■ **DESCRIPTION OF THE TASK**
From the first line of the entries down to the line with "under section 5", write out every line exactly; that last line counts, but pictures do not.

»»

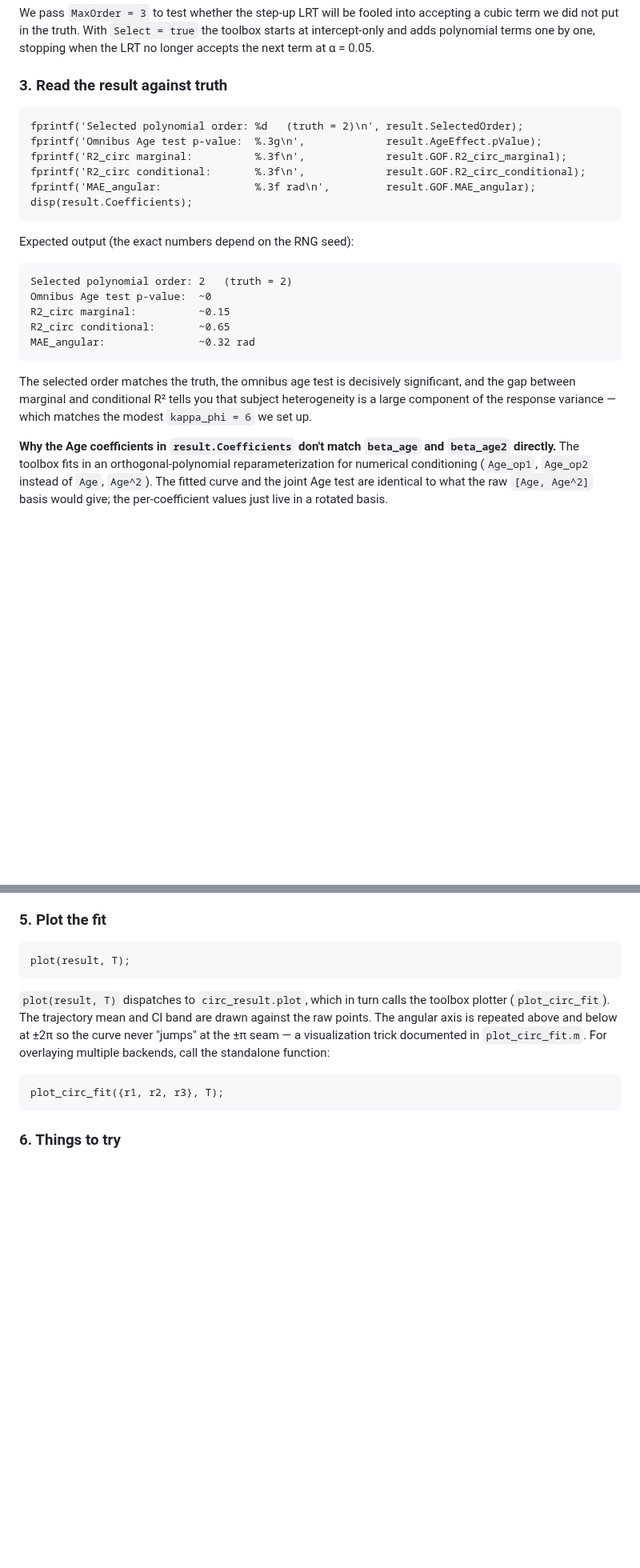
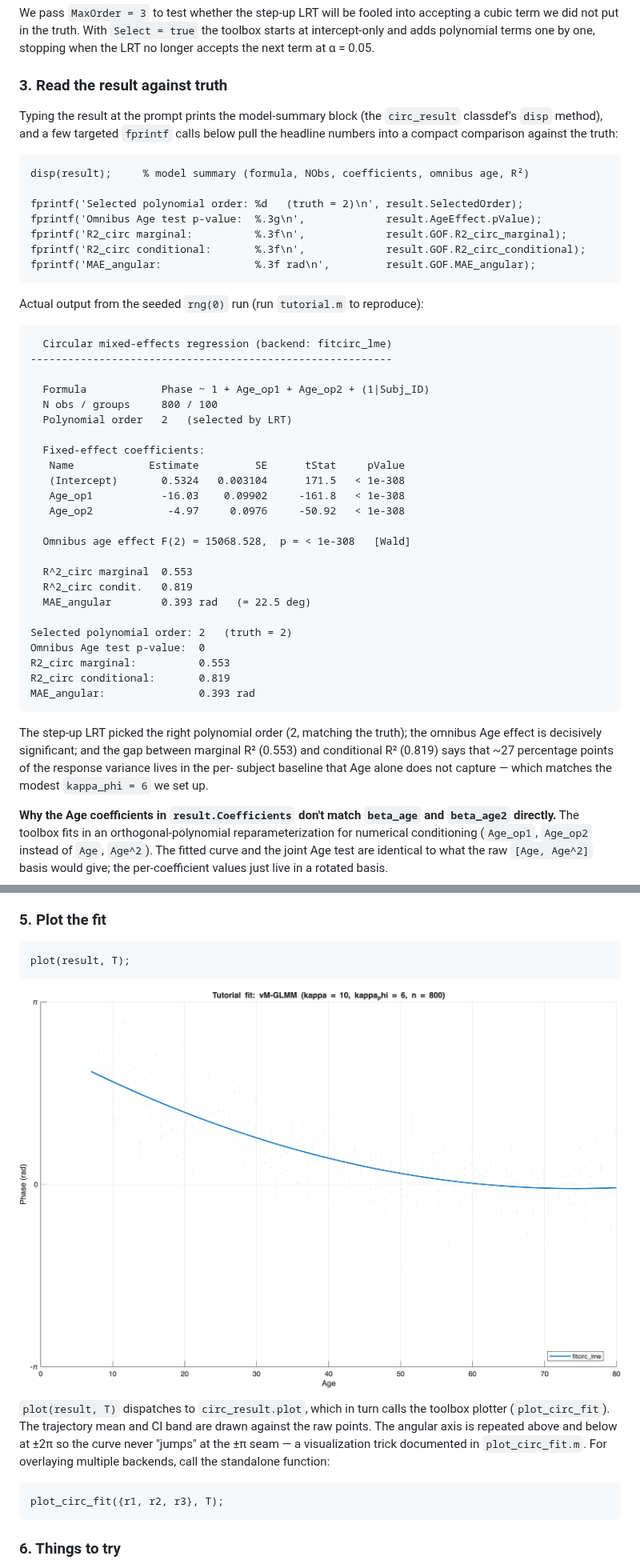
Before and after one commit to preraulab/circular_regression_toolbox, a Markdown page: README.md, 2 parts joined by grey strips. Shown at 80% size. Drawn GitHub-style; pictures changed too: docs/tutorial_fit.png (added); blank space fills up the shorter version.

Commit message:
README tutorial: embed real seeded-run output + rendered figure
Replace the placeholder 'Expected output (the exact numbers depend on
the RNG seed)' block with the verbatim stdout from an actual rng(0)
run of tutorial.m. The new block shows the full circ_result model-
summary disp output (formula, NObs, coefficient table with finite
tStat and small-p formatting, omnibus age test, R^2_circ marginal +
conditional, MAE_angular) followed by the targeted fprintf
comparison against truth.

Also embed the rendered trajectory PNG (docs/tutorial_fit.png, 78 KB)
under section 5 so the README displays what plot(result, T)
produces. The figure was rendered by the new circ_result.plot method
dispatching to plot_circ_fit on the same seeded synthetic dataset.

````diff
--- a/README.md
+++ b/README.md
@@ -465,29 +465,57 @@ stopping when the LRT no longer accepts the next term at α = 0.05.
 
 ### 3. Read the result against truth
 
+Typing the result at the prompt prints the model-summary block (the
+`circ_result` classdef's `disp` method), and a few targeted `fprintf`
+calls below pull the headline numbers into a compact comparison
+against the truth:
+
 ```matlab
+disp(result);     % model summary (formula, NObs, coefficients, omnibus age, R²)
+
 fprintf('Selected polynomial order: %d   (truth = 2)\n', result.SelectedOrder);
 fprintf('Omnibus Age test p-value:  %.3g\n',             result.AgeEffect.pValue);
 fprintf('R2_circ marginal:          %.3f\n',             result.GOF.R2_circ_marginal);
 fprintf('R2_circ conditional:       %.3f\n',             result.GOF.R2_circ_conditional);
 fprintf('MAE_angular:               %.3f rad\n',         result.GOF.MAE_angular);
-disp(result.Coefficients);
 ```
 
-Expected output (the exact numbers depend on the RNG seed):
+Actual output from the seeded `rng(0)` run (run `tutorial.m` to
+reproduce):
 
 ```
+  Circular mixed-effects regression (backend: fitcirc_lme)
+----------------------------------------------------------
+
+  Formula            Phase ~ 1 + Age_op1 + Age_op2 + (1|Subj_ID)
+  N obs / groups     800 / 100
+  Polynomial order   2   (selected by LRT)
+
+  Fixed-effect coefficients:
+   Name            Estimate         SE      tStat     pValue
+   (Intercept)       0.5324   0.003104      171.5   < 1e-308
+   Age_op1           -16.03    0.09902     -161.8   < 1e-308
+   Age_op2            -4.97     0.0976     -50.92   < 1e-308
+
+  Omnibus age effect F(2) = 15068.528,  p = < 1e-308   [Wald]
+
+  R^2_circ marginal  0.553
+  R^2_circ condit.   0.819
+  MAE_angular        0.393 rad   (= 22.5 deg)
+
 Selected polynomial order: 2   (truth = 2)
-Omnibus Age test p-value:  ~0
-R2_circ marginal:          ~0.15
-R2_circ conditional:       ~0.65
-MAE_angular:               ~0.32 rad
+Omnibus Age test p-value:  0
+R2_circ marginal:          0.553
+R2_circ conditional:       0.819
+MAE_angular:               0.393 rad
 ```
 
-The selected order matches the truth, the omnibus age test is decisively
-significant, and the gap between marginal and conditional R² tells you that
-subject heterogeneity is a large component of the response variance — which
-matches the modest `kappa_phi = 6` we set up.
+The step-up LRT picked the right polynomial order (2, matching the
+truth); the omnibus Age effect is decisively significant; and the
+gap between marginal R² (0.553) and conditional R² (0.819) says that
+~27 percentage points of the response variance lives in the per-
+subject baseline that Age alone does not capture — which matches the
+modest `kappa_phi = 6` we set up.
 
 **Why the Age coefficients in `result.Coefficients` don't match `beta_age`
 and `beta_age2` directly.** The toolbox fits in an orthogonal-polynomial
@@ -518,6 +546,8 @@ parameter (`κ_φ` for subjects, `κ` for residuals); the ICC is then
 ```matlab
 plot(result, T);
 ```
+
+![Tutorial fit](docs/tutorial_fit.png)
 
 `plot(result, T)` dispatches to `circ_result.plot`, which in turn calls
 the toolbox plotter (`plot_circ_fit`). The trajectory mean and CI band
````
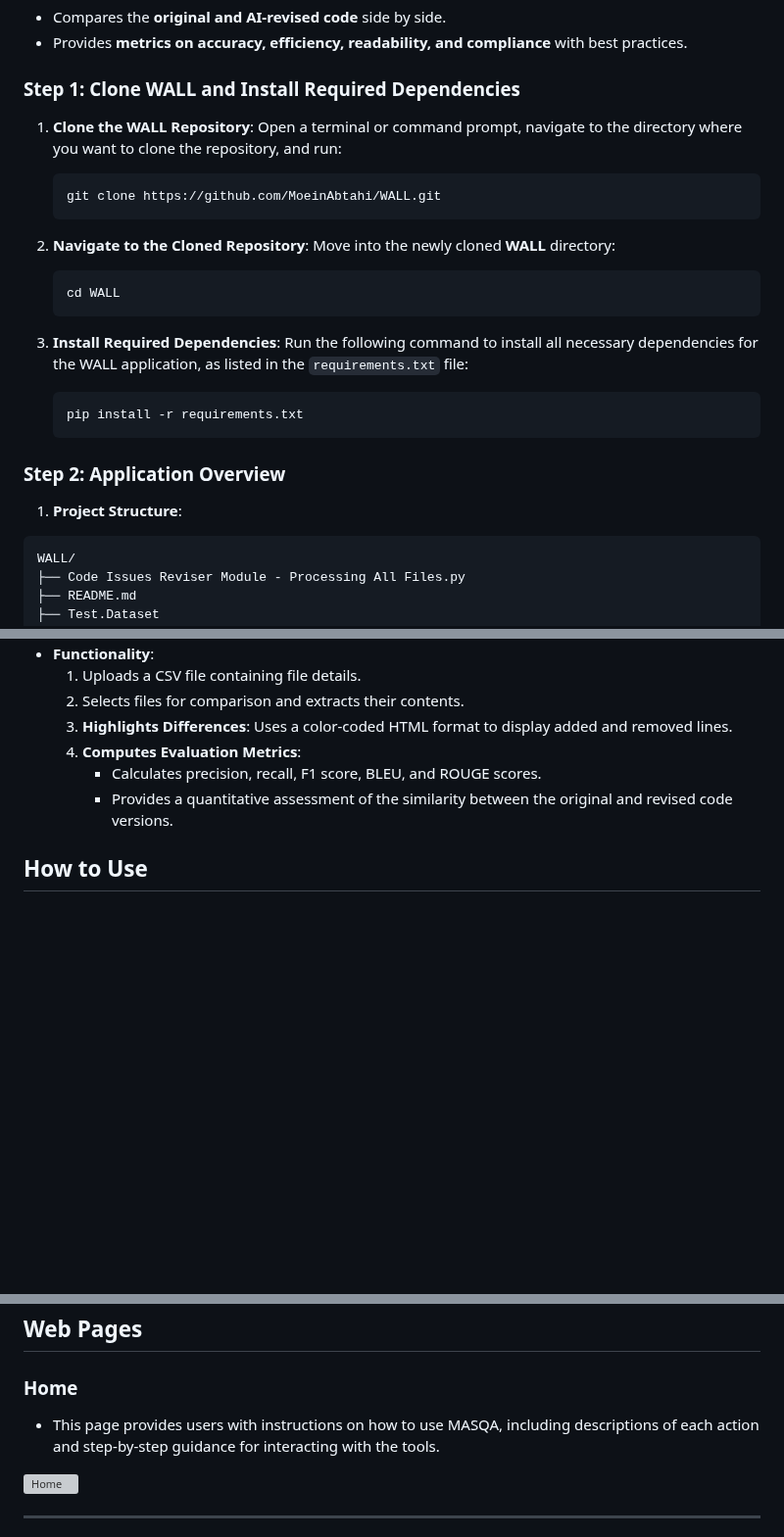
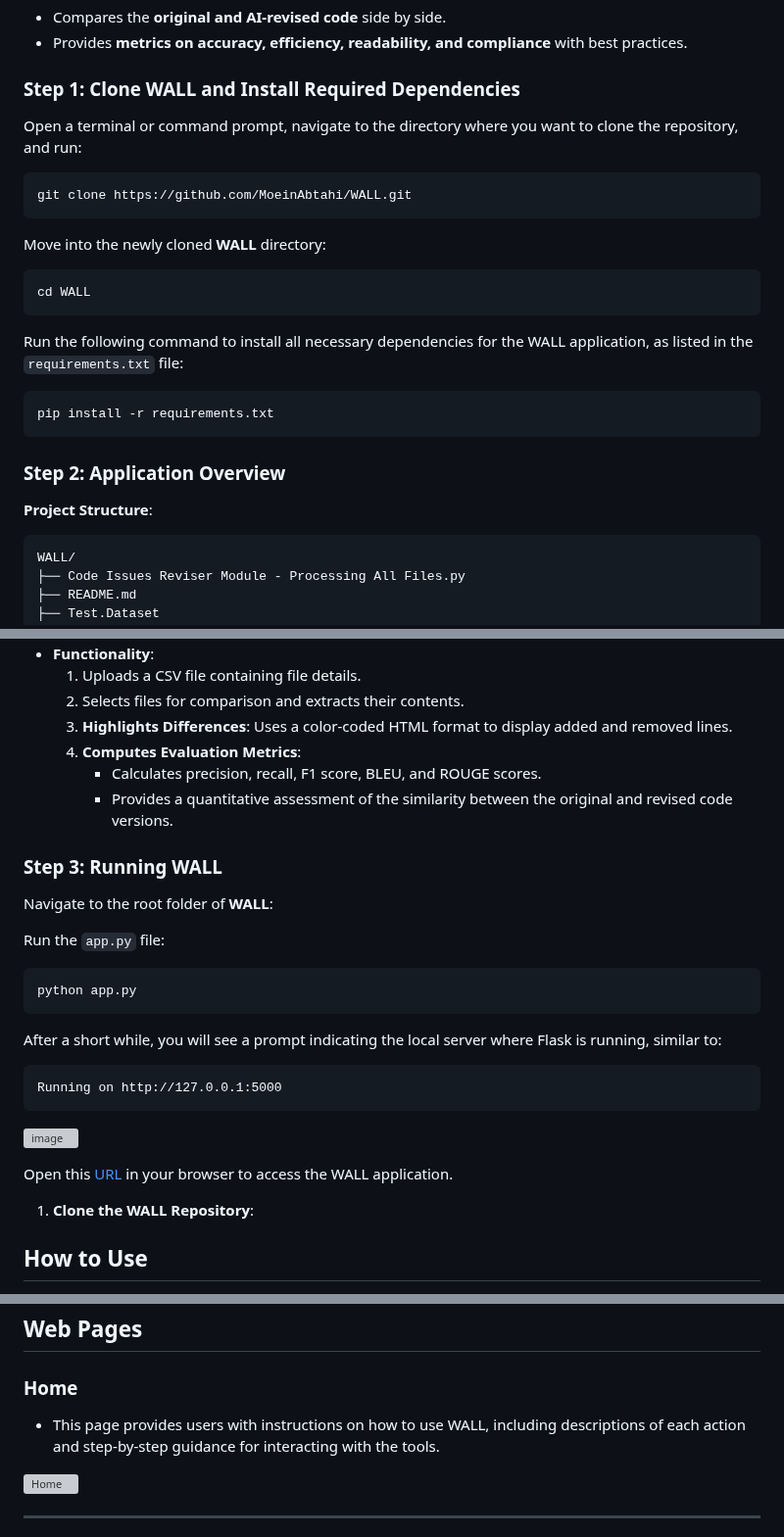
Before and after one commit to MoeinAbtahi/WALL, a Markdown page: README.md, 3 parts joined by grey strips. Shown at 98% size. GitHub-like rendering; blank space fills up the shorter version; grey boxes are pictures that could not be loaded.

````diff
--- a/README.md
+++ b/README.md
@@ -315,19 +315,19 @@ The application is designed to:
 
 ### Step 1:  Clone WALL and Install Required Dependencies
 
-1. **Clone the WALL Repository**: Open a terminal or command prompt, navigate to the directory where you want to clone the repository, and run:
+Open a terminal or command prompt, navigate to the directory where you want to clone the repository, and run:
 
    ```bash
    git clone https://github.com/MoeinAbtahi/WALL.git
    ```
 
-2. **Navigate to the Cloned Repository**: Move into the newly cloned **WALL** directory:
+Move into the newly cloned **WALL** directory:
 
    ```bash
    cd WALL
    ```
 
-3. **Install Required Dependencies**: Run the following command to install all necessary dependencies for the WALL application, as listed in the `requirements.txt` file:
+Run the following command to install all necessary dependencies for the WALL application, as listed in the `requirements.txt` file:
 
    ```bash
    pip install -r requirements.txt
@@ -335,7 +335,7 @@ The application is designed to:
 
 ### Step 2: Application Overview
 
-1. **Project Structure**:
+**Project Structure**:
 
 ```bash
 WALL/
@@ -488,6 +484,51 @@ This route compares the original and revised versions of a file, providing visua
      - Calculates precision, recall, F1 score, BLEU, and ROUGE scores.
      - Provides a quantitative assessment of the similarity between the original and revised code versions.
 
+### Step 3: Running WALL
+
+Navigate to the root folder of **WALL**:
+
+Run the `app.py` file:
+
+   ```bash
+   python app.py
+   ```
+
+After a short while, you will see a prompt indicating the local server where Flask is running, similar to:
+
+   ```cmd
+   Running on http://127.0.0.1:5000
+   ```
+
+![image](https://github.com/user-attachments/assets/af204cd1-63cb-4bec-8ff6-a26229eadb27)
+
+Open this [URL](http://127.0.0.1:5000/) in your browser to access the WALL application.
+
+1. **Clone the WALL Repository**:
+
+
+
+
+
+
+
+
+
+
+
+
+
+
+
+
+
+
+
+
+
+
+
+
 ## How to Use
 
 1. **SonarQube Integration**: Start by fetching issues from your SonarQube project via the `/sonarqube` route.
@@ -497,7 +538,7 @@ This route compares the original and revised versions of a file, providing visua
 ## Web Pages
 
 ### **Home**
-- This page provides users with instructions on how to use MASQA, including descriptions of each action and step-by-step guidance for interacting with the tools.
+- This page provides users with instructions on how to use WALL, including descriptions of each action and step-by-step guidance for interacting with the tools.
 
 ![Home](https://github.com/user-attachments/assets/e13cad7d-28a8-443c-834a-9217c2af5013)
 
````
Also changed, not shown: other parts of README.md (+0 -4 lines).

««

■ **WRITTEN SOLUTION**
Before and after one commit to preraulab/circular_regression_toolbox, a Markdown page: README.md, 2 parts joined by grey strips. Shown at 80% size. Drawn GitHub-style; pictures changed too: docs/tutorial_fit.png (added); blank space fills up the shorter version.

Commit message:
README tutorial: embed real seeded-run output + rendered figure
Replace the placeholder 'Expected output (the exact numbers depend on
the RNG seed)' block with the verbatim stdout from an actual rng(0)
run of tutorial.m. The new block shows the full circ_result model-
summary disp output (formula, NObs, coefficient table with finite
tStat and small-p formatting, omnibus age test, R^2_circ marginal +
conditional, MAE_angular) followed by the targeted fprintf
comparison against truth.

Also embed the rendered trajectory PNG (docs/tutorial_fit.png, 78 KB)
under section 5 so the README displays what plot(result, T)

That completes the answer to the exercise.